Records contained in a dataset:
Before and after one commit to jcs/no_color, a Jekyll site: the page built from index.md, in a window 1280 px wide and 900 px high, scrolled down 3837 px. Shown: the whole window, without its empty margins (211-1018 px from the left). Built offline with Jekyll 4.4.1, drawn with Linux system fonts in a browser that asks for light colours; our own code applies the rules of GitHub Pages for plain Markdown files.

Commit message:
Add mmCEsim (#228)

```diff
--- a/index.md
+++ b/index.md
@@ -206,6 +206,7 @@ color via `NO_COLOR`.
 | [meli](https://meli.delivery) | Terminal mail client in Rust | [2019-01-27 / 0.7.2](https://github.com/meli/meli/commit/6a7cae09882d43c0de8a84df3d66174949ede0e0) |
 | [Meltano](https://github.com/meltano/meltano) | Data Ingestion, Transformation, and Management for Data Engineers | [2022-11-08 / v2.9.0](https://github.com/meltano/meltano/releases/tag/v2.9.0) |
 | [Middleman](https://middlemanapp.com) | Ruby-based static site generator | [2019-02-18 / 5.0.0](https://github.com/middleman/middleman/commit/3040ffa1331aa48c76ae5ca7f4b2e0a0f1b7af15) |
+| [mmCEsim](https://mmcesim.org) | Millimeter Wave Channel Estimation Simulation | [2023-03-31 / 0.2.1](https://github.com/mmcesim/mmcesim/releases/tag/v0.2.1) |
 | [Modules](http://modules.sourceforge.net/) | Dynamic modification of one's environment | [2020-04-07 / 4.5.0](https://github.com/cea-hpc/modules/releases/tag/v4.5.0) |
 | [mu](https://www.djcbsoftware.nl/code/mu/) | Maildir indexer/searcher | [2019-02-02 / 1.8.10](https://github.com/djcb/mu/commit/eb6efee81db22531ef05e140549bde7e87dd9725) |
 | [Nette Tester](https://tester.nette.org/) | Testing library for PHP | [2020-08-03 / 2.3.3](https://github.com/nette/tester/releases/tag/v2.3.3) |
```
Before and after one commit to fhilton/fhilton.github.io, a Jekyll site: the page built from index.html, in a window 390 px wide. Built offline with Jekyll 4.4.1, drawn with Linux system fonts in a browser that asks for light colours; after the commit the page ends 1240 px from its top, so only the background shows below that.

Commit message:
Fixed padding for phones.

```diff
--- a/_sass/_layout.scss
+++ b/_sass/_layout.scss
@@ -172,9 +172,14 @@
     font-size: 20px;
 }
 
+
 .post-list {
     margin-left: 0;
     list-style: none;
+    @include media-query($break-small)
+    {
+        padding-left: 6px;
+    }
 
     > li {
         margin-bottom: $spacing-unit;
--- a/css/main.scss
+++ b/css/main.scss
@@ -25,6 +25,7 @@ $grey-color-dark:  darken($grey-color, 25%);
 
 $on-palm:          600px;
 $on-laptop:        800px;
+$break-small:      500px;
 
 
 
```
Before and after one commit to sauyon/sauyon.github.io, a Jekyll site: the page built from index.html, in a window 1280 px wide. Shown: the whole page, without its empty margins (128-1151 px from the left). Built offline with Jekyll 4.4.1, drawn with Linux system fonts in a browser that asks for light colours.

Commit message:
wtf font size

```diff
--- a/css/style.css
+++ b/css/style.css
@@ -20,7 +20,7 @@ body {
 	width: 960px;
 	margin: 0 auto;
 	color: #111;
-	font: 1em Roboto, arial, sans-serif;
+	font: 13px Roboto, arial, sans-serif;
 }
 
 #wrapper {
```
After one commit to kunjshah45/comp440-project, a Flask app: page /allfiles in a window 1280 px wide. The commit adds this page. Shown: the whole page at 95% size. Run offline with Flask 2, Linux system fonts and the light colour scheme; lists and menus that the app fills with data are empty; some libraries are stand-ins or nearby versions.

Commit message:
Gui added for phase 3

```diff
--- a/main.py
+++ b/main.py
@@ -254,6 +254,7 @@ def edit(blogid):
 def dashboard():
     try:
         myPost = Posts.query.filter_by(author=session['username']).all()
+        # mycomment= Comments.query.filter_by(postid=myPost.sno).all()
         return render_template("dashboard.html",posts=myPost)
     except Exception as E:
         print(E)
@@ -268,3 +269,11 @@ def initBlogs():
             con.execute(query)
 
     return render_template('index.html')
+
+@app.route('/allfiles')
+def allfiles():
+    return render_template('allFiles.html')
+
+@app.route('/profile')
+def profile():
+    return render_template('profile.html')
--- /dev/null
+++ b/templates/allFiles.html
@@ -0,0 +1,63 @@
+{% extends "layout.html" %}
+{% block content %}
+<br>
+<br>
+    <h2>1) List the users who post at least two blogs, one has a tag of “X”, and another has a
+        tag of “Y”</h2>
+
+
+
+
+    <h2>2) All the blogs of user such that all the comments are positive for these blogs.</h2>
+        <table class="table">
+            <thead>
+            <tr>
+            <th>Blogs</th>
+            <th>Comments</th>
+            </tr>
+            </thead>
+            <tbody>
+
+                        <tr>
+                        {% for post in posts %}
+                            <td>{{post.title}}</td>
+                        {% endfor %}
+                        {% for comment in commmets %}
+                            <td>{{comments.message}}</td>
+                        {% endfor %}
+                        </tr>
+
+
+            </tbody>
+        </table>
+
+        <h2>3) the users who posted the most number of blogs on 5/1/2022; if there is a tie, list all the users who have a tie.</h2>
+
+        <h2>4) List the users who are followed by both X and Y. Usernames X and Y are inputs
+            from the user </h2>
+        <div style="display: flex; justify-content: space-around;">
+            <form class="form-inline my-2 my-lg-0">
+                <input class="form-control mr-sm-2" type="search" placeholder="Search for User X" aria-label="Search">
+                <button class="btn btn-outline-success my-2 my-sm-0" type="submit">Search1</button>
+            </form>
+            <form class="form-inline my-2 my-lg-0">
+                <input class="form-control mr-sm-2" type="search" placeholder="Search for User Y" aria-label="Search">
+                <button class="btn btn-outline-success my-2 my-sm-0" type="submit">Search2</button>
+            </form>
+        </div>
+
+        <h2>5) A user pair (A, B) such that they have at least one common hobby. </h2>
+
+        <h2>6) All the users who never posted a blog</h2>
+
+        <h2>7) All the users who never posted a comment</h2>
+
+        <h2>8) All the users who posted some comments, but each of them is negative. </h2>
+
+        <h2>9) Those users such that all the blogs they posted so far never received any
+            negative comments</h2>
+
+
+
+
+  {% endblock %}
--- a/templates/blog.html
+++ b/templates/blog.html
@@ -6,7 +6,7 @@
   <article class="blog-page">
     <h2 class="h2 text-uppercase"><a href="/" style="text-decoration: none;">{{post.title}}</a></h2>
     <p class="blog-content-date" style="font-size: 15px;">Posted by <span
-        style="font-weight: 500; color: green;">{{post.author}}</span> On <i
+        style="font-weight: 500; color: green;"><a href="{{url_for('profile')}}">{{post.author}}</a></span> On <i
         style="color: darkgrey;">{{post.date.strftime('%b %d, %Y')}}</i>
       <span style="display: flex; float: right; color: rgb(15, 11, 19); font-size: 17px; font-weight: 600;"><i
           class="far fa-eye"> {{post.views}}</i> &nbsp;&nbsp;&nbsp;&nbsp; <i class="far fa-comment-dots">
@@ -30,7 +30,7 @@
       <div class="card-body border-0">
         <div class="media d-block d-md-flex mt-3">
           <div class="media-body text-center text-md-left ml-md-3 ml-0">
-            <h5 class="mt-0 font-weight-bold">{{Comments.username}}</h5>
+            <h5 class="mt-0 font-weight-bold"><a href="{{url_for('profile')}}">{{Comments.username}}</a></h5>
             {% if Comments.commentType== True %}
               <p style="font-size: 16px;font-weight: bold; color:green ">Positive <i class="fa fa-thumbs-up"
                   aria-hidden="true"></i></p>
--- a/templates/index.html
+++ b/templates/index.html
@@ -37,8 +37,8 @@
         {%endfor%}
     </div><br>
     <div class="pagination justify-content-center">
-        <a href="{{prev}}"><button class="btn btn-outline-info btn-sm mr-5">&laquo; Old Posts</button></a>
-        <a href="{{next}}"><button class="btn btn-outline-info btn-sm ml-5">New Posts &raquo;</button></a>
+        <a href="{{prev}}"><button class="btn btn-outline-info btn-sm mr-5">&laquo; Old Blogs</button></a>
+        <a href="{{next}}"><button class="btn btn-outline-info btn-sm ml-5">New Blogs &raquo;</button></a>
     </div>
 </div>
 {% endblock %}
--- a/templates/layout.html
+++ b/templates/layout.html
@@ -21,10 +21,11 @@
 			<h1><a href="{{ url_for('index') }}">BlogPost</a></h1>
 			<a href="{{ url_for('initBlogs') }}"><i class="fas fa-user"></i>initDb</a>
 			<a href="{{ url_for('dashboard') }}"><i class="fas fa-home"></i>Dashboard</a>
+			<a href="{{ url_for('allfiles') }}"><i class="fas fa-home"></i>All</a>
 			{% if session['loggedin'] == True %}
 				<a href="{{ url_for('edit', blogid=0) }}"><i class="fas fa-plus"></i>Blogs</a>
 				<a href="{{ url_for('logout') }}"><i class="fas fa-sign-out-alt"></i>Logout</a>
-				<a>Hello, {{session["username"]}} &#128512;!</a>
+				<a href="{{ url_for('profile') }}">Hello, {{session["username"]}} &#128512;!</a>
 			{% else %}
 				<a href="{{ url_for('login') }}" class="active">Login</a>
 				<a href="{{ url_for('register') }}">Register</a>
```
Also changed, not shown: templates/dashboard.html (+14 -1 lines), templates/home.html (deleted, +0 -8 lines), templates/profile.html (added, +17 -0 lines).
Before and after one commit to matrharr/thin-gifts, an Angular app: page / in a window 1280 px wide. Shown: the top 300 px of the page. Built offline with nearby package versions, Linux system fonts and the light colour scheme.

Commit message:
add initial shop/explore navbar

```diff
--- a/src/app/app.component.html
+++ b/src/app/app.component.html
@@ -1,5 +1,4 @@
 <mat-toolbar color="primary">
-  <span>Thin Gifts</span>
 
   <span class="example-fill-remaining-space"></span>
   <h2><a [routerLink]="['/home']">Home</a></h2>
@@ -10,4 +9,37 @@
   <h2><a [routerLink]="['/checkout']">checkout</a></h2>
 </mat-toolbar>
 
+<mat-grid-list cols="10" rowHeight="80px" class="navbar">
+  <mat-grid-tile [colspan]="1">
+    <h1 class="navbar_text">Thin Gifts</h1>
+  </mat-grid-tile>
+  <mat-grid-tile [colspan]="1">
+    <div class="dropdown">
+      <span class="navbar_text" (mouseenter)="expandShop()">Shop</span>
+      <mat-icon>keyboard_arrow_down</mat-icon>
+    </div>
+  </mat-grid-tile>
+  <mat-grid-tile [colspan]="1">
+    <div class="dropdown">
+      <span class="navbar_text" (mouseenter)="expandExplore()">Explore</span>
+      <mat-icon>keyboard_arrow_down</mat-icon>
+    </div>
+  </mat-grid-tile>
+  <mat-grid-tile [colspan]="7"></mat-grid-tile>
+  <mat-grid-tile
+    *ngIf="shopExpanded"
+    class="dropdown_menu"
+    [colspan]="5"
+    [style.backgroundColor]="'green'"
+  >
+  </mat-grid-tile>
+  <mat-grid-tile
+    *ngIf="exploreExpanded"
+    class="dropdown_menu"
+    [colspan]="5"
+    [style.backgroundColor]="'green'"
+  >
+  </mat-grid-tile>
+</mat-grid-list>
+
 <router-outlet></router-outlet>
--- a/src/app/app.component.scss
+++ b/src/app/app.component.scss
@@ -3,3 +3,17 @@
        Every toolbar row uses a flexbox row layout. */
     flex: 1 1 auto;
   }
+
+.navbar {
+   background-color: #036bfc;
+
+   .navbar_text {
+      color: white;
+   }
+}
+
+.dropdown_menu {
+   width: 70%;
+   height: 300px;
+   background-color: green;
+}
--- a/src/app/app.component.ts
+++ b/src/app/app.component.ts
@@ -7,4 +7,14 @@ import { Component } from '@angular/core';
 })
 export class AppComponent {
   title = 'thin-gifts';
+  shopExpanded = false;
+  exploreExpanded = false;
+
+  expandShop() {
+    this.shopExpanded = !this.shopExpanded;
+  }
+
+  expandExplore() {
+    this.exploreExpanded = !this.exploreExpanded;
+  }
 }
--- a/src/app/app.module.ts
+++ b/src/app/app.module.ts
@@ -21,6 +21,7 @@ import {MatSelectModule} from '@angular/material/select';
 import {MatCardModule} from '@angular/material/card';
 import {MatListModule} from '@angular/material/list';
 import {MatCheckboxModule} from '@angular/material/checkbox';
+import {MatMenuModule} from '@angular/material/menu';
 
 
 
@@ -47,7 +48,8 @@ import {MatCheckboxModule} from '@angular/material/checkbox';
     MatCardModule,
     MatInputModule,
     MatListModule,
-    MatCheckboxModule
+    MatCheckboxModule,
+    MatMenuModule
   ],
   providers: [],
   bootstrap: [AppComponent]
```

__Exercise instructions__. Filter the preceding entries down to the lines with "such".

__Exercise response__.
+    <h2>2) All the blogs of user such that all the comments are positive for these blogs.</h2>
+        <h2>5) A user pair (A, B) such that they have at least one common hobby. </h2>
+        <h2>9) Those users such that all the blogs they posted so far never received any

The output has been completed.